[Stored data]
==============================

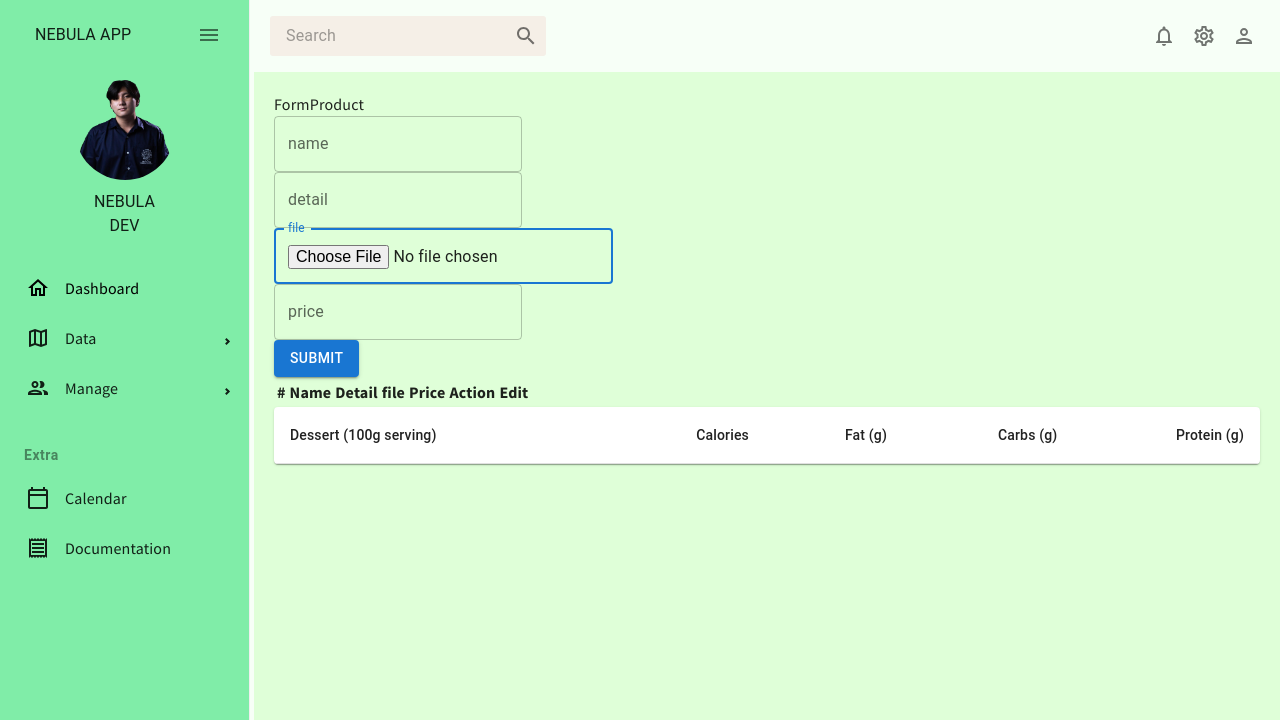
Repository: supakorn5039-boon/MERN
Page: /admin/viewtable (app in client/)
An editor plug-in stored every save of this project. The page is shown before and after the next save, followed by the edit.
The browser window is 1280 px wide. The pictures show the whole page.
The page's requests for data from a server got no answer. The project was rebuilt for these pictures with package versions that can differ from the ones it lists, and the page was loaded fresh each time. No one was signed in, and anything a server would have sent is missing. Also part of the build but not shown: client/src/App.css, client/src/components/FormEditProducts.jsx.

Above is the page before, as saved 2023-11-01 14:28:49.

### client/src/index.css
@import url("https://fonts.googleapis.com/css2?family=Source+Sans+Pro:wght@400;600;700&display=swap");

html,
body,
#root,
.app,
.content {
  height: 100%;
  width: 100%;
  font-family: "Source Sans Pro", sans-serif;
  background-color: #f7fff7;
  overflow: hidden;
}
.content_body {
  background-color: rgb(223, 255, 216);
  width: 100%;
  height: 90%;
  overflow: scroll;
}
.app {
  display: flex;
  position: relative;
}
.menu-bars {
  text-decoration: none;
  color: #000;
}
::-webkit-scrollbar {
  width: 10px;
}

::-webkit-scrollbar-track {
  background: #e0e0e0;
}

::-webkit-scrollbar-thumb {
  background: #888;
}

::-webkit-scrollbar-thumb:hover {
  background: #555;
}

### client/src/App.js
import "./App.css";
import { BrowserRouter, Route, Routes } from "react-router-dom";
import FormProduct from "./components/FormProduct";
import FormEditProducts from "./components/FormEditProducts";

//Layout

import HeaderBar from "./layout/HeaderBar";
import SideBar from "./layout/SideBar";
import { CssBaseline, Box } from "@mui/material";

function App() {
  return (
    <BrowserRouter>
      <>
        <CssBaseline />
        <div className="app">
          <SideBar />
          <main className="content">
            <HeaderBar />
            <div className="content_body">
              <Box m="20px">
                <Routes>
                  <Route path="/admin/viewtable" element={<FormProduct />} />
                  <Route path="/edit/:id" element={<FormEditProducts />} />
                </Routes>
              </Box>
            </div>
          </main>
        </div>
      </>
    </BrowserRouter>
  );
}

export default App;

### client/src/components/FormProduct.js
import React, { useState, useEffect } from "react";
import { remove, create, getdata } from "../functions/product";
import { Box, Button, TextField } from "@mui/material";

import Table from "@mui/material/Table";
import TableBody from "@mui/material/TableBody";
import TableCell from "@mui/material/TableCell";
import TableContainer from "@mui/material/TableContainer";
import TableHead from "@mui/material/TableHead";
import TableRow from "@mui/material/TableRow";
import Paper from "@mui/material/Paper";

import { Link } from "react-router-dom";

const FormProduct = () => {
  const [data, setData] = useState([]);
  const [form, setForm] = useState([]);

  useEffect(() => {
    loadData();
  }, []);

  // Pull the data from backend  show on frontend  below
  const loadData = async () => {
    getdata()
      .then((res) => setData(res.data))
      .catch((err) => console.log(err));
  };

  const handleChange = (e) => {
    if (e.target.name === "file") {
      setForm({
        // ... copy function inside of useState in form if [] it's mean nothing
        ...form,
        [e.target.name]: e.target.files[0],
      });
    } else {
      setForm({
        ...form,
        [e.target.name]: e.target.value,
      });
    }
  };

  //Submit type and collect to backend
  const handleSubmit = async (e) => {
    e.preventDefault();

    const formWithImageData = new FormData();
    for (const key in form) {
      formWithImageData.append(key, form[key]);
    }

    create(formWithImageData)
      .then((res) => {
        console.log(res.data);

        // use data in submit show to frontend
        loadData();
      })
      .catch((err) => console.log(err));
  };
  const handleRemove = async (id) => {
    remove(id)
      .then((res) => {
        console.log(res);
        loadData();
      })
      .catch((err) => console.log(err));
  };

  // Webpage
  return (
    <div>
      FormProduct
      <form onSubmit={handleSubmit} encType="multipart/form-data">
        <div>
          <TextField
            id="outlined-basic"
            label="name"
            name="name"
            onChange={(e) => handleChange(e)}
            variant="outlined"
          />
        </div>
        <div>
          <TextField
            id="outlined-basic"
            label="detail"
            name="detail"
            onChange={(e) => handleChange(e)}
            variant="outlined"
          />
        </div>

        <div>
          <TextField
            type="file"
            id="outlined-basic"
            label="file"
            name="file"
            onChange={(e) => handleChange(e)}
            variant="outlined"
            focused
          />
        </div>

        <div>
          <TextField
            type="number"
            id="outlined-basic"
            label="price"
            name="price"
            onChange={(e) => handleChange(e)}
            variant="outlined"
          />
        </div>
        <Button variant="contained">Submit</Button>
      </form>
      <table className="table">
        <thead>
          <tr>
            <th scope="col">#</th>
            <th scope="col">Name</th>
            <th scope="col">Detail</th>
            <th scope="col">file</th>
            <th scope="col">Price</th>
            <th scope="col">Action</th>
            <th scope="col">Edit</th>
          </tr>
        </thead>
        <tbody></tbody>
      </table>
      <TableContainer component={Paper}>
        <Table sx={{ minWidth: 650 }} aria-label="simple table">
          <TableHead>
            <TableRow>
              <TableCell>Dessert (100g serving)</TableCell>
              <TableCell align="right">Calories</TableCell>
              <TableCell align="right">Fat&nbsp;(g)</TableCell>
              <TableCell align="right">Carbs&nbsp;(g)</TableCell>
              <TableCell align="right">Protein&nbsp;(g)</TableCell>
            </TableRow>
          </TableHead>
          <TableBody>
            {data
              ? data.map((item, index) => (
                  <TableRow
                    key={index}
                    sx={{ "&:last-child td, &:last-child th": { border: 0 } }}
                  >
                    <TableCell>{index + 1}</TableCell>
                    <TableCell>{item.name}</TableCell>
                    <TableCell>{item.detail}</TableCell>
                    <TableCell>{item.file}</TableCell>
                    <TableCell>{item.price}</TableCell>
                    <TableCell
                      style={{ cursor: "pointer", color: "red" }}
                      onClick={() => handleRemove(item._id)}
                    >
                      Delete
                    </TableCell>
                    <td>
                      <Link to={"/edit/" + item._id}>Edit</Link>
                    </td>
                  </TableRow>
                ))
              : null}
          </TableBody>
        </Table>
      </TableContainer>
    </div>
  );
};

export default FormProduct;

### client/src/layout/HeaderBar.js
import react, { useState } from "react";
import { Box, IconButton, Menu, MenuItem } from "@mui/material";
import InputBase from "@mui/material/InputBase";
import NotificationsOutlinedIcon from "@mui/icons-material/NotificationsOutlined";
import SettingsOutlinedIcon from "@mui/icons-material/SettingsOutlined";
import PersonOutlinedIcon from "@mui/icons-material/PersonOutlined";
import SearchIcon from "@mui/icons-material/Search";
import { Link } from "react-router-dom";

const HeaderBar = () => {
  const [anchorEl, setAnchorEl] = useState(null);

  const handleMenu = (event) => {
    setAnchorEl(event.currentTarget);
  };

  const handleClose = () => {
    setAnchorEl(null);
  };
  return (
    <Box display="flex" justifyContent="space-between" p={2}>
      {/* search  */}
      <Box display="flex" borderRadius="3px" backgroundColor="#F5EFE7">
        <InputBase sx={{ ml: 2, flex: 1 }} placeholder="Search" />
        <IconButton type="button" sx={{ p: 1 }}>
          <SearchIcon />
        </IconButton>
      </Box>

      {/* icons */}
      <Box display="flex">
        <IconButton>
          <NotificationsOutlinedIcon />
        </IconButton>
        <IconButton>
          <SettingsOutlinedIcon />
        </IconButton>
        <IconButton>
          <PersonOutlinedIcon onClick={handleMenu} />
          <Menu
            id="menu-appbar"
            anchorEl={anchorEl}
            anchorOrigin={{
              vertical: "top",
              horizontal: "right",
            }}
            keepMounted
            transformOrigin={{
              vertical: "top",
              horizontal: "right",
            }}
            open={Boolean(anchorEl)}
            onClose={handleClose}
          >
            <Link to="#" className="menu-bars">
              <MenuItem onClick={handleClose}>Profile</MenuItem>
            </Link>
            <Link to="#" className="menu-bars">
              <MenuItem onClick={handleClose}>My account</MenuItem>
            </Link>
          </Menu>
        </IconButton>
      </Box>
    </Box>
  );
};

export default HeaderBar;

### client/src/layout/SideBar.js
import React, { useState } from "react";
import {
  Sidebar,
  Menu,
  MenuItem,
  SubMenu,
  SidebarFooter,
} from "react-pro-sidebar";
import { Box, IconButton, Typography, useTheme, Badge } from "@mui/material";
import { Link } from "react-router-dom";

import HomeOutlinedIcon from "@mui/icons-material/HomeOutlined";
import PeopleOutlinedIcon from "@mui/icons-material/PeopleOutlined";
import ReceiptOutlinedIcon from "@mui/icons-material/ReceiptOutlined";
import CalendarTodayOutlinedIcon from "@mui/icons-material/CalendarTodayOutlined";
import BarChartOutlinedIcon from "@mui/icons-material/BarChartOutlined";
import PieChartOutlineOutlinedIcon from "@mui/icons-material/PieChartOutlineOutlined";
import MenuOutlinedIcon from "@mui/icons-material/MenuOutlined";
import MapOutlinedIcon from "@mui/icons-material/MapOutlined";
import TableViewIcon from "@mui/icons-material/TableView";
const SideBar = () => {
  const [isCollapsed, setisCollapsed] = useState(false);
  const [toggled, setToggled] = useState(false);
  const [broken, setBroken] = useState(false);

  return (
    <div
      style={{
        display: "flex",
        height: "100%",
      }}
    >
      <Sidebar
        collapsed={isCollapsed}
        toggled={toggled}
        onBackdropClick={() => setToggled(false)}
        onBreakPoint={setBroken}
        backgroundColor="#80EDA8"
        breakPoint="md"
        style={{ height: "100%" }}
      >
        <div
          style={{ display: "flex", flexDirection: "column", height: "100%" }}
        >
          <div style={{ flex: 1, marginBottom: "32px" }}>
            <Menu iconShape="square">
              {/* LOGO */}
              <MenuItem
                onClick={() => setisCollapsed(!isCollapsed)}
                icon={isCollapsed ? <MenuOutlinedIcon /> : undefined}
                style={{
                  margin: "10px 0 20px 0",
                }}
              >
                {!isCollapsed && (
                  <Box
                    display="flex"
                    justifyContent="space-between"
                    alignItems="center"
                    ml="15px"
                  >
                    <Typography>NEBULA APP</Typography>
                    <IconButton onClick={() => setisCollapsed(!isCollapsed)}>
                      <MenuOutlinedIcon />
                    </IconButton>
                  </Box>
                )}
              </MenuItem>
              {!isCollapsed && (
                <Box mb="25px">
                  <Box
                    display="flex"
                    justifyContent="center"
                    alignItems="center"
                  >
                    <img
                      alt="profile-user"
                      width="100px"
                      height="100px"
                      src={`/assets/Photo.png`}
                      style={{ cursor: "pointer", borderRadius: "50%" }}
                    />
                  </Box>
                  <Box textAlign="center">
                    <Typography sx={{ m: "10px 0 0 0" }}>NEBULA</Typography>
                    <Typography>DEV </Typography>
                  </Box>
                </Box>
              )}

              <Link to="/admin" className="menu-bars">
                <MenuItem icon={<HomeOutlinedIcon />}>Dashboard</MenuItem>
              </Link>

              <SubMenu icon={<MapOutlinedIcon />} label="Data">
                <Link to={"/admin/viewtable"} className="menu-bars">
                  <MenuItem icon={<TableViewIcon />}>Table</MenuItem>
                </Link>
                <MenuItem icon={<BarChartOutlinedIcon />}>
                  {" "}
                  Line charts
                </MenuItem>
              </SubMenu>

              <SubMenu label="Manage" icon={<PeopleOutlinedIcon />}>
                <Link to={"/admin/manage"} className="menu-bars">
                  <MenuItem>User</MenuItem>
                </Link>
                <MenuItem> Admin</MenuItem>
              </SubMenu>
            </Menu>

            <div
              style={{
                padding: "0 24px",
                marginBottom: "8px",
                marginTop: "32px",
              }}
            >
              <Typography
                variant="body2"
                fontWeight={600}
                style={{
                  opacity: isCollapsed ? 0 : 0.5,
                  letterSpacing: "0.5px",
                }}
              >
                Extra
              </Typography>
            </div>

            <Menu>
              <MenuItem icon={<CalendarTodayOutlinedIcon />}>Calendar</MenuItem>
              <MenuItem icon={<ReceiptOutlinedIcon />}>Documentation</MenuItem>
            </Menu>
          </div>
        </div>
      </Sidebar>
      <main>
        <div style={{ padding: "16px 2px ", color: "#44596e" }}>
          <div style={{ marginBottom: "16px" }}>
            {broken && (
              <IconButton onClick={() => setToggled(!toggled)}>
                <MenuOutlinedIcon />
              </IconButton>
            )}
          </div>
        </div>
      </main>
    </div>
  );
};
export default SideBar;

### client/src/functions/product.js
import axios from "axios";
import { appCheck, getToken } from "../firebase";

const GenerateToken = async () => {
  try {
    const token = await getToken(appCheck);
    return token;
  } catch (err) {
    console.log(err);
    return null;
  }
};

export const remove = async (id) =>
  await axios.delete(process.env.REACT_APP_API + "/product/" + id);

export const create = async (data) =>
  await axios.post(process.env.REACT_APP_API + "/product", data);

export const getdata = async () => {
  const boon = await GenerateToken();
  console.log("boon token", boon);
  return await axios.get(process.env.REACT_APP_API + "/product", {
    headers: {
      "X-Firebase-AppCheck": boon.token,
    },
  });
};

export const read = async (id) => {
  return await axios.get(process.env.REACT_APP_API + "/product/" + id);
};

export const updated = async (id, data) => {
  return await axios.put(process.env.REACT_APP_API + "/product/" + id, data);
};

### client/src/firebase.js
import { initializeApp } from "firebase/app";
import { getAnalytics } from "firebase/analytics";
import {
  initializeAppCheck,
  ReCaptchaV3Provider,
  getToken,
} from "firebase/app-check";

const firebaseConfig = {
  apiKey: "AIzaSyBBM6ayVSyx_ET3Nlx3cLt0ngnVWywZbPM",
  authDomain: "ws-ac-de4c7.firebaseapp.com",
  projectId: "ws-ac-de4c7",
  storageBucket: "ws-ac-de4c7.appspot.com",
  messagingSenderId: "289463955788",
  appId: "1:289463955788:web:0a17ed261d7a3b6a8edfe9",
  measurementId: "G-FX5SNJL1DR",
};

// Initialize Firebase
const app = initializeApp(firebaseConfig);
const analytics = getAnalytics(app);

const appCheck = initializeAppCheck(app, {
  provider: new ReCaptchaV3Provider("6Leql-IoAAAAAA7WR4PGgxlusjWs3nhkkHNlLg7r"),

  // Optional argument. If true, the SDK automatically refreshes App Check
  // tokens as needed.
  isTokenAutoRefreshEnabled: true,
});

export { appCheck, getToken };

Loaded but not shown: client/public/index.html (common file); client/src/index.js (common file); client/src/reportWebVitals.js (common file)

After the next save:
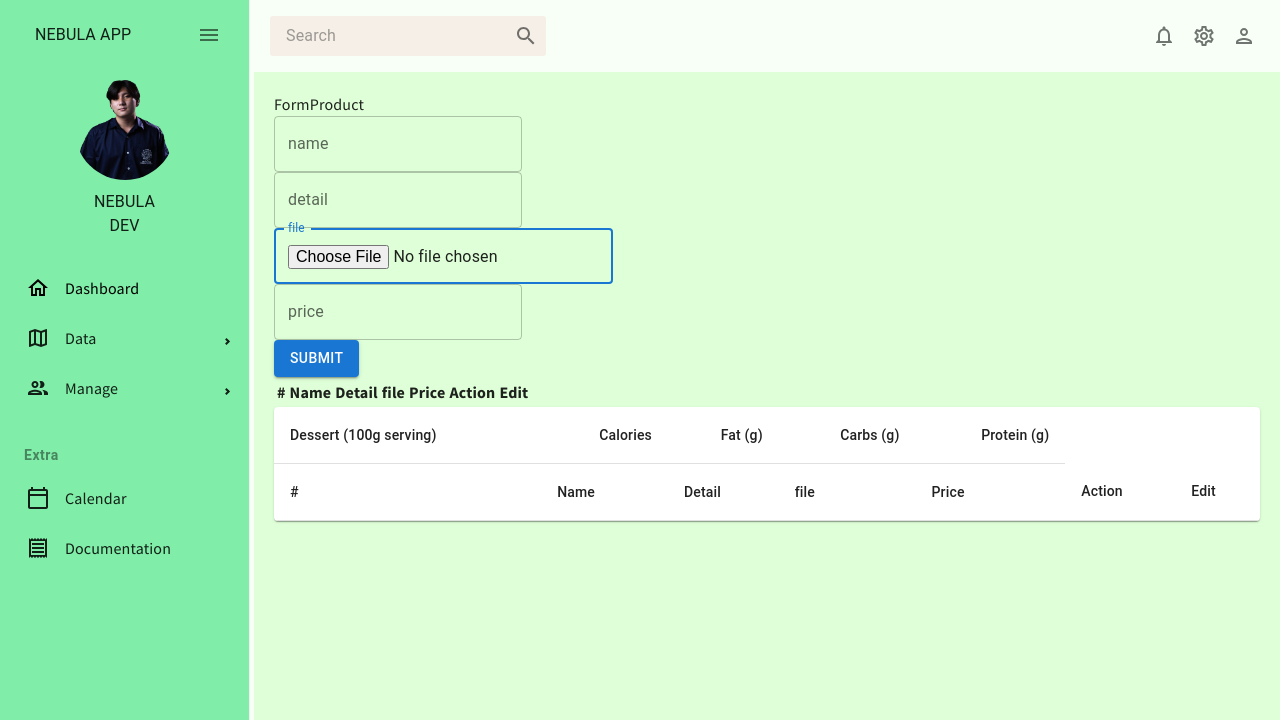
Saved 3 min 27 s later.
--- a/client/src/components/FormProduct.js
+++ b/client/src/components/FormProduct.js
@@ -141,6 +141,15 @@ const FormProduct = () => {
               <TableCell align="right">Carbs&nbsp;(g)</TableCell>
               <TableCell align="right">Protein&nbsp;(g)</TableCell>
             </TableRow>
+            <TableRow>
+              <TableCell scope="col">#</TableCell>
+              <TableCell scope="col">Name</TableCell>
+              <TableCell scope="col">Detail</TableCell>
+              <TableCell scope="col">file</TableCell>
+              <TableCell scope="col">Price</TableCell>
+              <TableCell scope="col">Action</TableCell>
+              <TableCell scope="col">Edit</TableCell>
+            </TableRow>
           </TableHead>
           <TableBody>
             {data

==============================

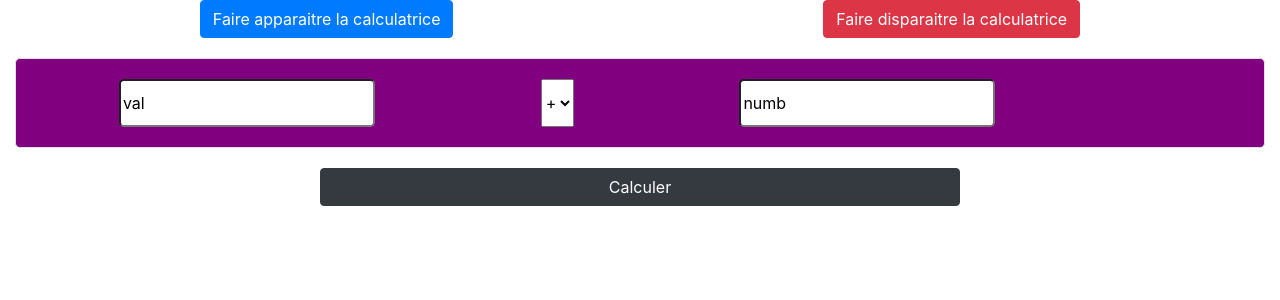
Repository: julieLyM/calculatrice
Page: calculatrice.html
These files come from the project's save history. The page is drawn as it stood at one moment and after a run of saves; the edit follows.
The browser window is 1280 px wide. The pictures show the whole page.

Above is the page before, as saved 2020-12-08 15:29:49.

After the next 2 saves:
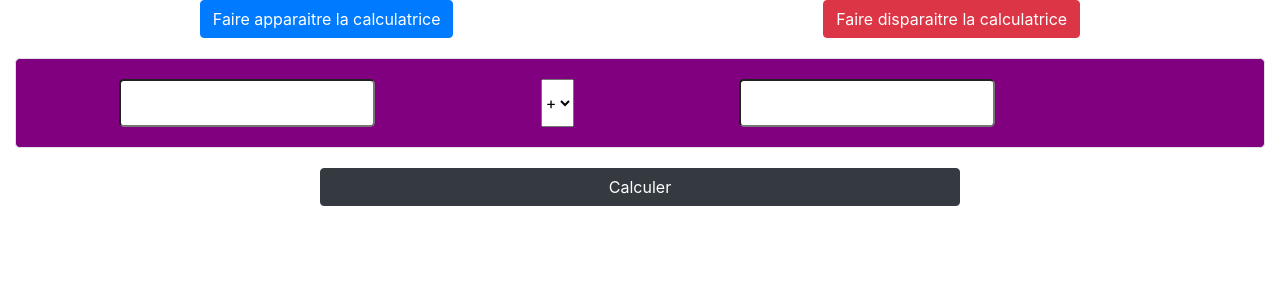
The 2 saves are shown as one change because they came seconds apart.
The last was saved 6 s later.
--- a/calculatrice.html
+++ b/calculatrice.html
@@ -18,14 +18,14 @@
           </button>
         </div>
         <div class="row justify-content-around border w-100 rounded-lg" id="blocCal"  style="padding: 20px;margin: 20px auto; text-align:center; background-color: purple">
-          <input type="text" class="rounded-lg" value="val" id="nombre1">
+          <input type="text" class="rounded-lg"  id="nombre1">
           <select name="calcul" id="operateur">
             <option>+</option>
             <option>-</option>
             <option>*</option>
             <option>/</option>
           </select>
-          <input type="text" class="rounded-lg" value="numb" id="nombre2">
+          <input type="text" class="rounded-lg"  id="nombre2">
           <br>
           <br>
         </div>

==============================

[Task to carry out] Repeat word for word the lines above that run from the line containing "const [form, setForm] = useState([]);" through the line containing "for (const key", both ends included, and nothing else.

[Reply to the task]
  const [form, setForm] = useState([]);

  useEffect(() => {
    loadData();
  }, []);

  // Pull the data from backend  show on frontend  below
  const loadData = async () => {
    getdata()
      .then((res) => setData(res.data))
      .catch((err) => console.log(err));
  };

  const handleChange = (e) => {
    if (e.target.name === "file") {
      setForm({
        // ... copy function inside of useState in form if [] it's mean nothing
        ...form,
        [e.target.name]: e.target.files[0],
      });
    } else {
      setForm({
        ...form,
        [e.target.name]: e.target.value,
      });
    }
  };

  //Submit type and collect to backend
  const handleSubmit = async (e) => {
    e.preventDefault();

    const formWithImageData = new FormData();
    for (const key in form) {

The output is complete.